§ INSTRUCTIONS TO FOLLOW
Among the entries below, find each line with "README" and show it.

────────────────

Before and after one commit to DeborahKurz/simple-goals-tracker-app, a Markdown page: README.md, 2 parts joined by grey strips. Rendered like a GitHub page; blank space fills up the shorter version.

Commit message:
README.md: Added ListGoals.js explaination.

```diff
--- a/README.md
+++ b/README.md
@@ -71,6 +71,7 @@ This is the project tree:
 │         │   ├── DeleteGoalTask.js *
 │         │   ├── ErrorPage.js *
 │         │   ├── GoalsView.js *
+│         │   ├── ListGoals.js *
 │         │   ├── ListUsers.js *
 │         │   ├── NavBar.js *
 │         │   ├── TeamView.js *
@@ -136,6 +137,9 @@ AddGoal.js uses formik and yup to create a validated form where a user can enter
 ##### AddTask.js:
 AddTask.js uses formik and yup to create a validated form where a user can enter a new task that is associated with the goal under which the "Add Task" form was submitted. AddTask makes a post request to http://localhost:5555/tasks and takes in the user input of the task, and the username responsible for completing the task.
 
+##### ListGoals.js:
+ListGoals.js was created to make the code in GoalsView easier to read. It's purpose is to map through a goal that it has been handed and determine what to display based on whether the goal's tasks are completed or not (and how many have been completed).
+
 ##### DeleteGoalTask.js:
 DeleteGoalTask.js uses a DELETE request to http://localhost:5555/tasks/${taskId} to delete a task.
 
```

────────────────

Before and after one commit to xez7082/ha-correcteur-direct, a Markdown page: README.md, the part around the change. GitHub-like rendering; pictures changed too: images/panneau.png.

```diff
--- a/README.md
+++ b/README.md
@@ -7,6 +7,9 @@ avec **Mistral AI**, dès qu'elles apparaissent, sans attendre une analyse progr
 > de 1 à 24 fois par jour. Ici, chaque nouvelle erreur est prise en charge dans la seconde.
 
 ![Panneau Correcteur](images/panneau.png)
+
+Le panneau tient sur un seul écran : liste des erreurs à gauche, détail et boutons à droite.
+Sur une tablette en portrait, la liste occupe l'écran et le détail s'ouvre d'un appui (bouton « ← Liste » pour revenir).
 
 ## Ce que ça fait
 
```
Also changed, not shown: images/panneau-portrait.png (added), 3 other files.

────────────────

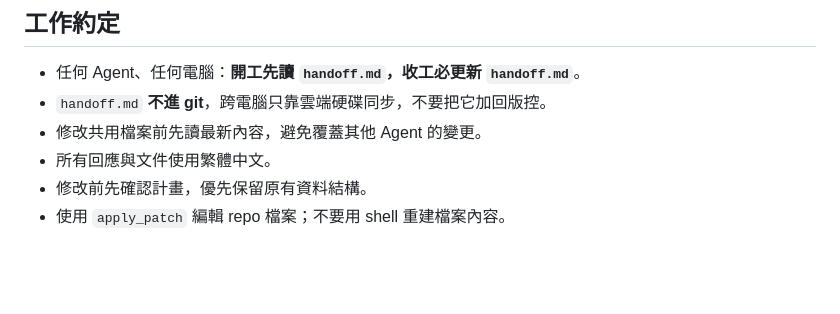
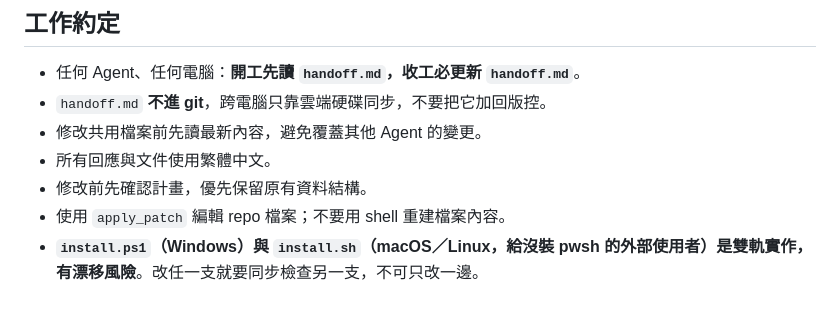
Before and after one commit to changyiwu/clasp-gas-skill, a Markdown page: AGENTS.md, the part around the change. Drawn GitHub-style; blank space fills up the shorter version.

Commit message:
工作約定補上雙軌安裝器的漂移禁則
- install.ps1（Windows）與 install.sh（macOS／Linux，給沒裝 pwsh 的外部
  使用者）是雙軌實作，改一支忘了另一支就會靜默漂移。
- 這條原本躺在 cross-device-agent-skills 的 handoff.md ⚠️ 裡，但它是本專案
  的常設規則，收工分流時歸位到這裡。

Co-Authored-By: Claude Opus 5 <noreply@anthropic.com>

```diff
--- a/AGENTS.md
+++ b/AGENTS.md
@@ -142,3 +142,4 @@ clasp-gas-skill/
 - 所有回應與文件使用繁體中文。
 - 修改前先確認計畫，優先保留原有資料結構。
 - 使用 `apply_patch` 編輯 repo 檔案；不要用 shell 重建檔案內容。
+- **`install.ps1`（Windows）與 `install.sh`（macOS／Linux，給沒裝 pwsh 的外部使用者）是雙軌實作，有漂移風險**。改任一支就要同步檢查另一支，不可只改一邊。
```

────────────────

§ TASK RESPONSE
Before and after one commit to DeborahKurz/simple-goals-tracker-app, a Markdown page: README.md, 2 parts joined by grey strips. Rendered like a GitHub page; blank space fills up the shorter version.
README.md: Added ListGoals.js explaination.
--- a/README.md
+++ b/README.md
Before and after one commit to xez7082/ha-correcteur-direct, a Markdown page: README.md, the part around the change. GitHub-like rendering; pictures changed too: images/panneau.png.
--- a/README.md
+++ b/README.md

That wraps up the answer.